(AVAILABLE RECORDS):
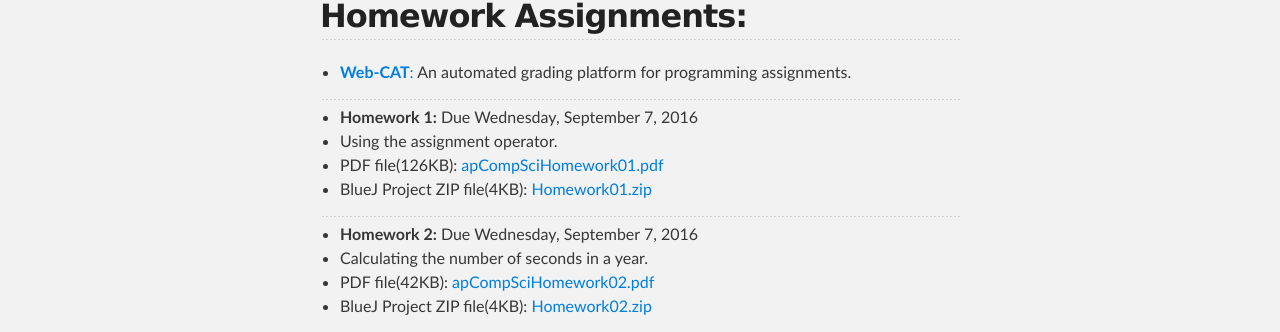
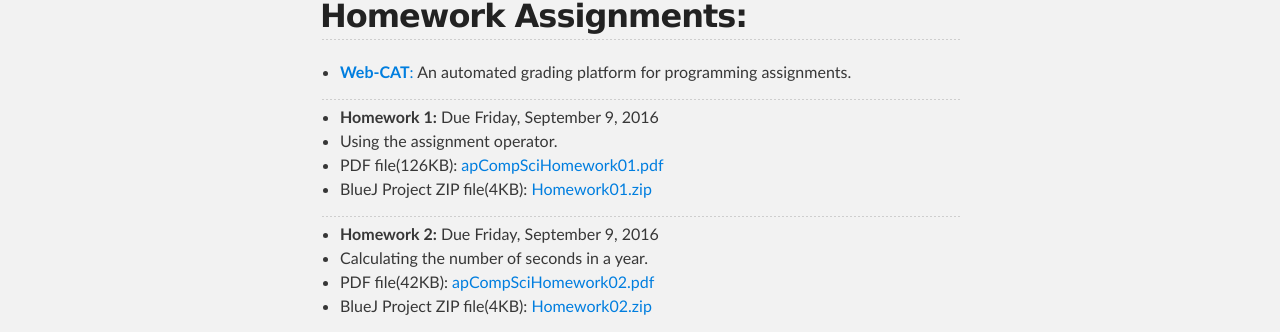
Before and after one commit to ynot1609/apcompsci3, a Jekyll site: the page built from homework/index.md, in a window 1280 px wide. Shown: the part 329-661 px from the top of the page. Built offline with Jekyll 4.4.1, drawn with Linux system fonts in a browser that asks for light colours.

Commit message:
Updated hw

```diff
--- a/homework/index.md
+++ b/homework/index.md
@@ -8,14 +8,14 @@ title: Homework Assignments
 
 ---
 
-+ **Homework 1:** Due Wednesday, September 7, 2016
++ **Homework 1:** Due Friday, September 9, 2016
 + Using the assignment operator.
 + PDF file(126KB): [apCompSciHomework01.pdf](/apcompsci3/assets/apCompSciHomework01.pdf)
 + BlueJ Project ZIP file(4KB): [Homework01.zip](/apcompsci3/assets/Homework01.zip)
 
 ---
 
-+ **Homework 2:** Due Wednesday, September 7, 2016
++ **Homework 2:** Due Friday, September 9, 2016
 + Calculating the number of seconds in a year.
 + PDF file(42KB): [apCompSciHomework02.pdf](/apcompsci3/assets/apCompSciHomework02.pdf)
 + BlueJ Project ZIP file(4KB): [Homework02.zip](/apcompsci3/assets/Homework02.zip)
```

(HOW TO COMPLETE THIS TASK): From the entries above, select each line containing the string "September".

(SOLUTION TO THIS TASK):
-+ **Homework 1:** Due Wednesday, September 7, 2016
++ **Homework 1:** Due Friday, September 9, 2016
-+ **Homework 2:** Due Wednesday, September 7, 2016
++ **Homework 2:** Due Friday, September 9, 2016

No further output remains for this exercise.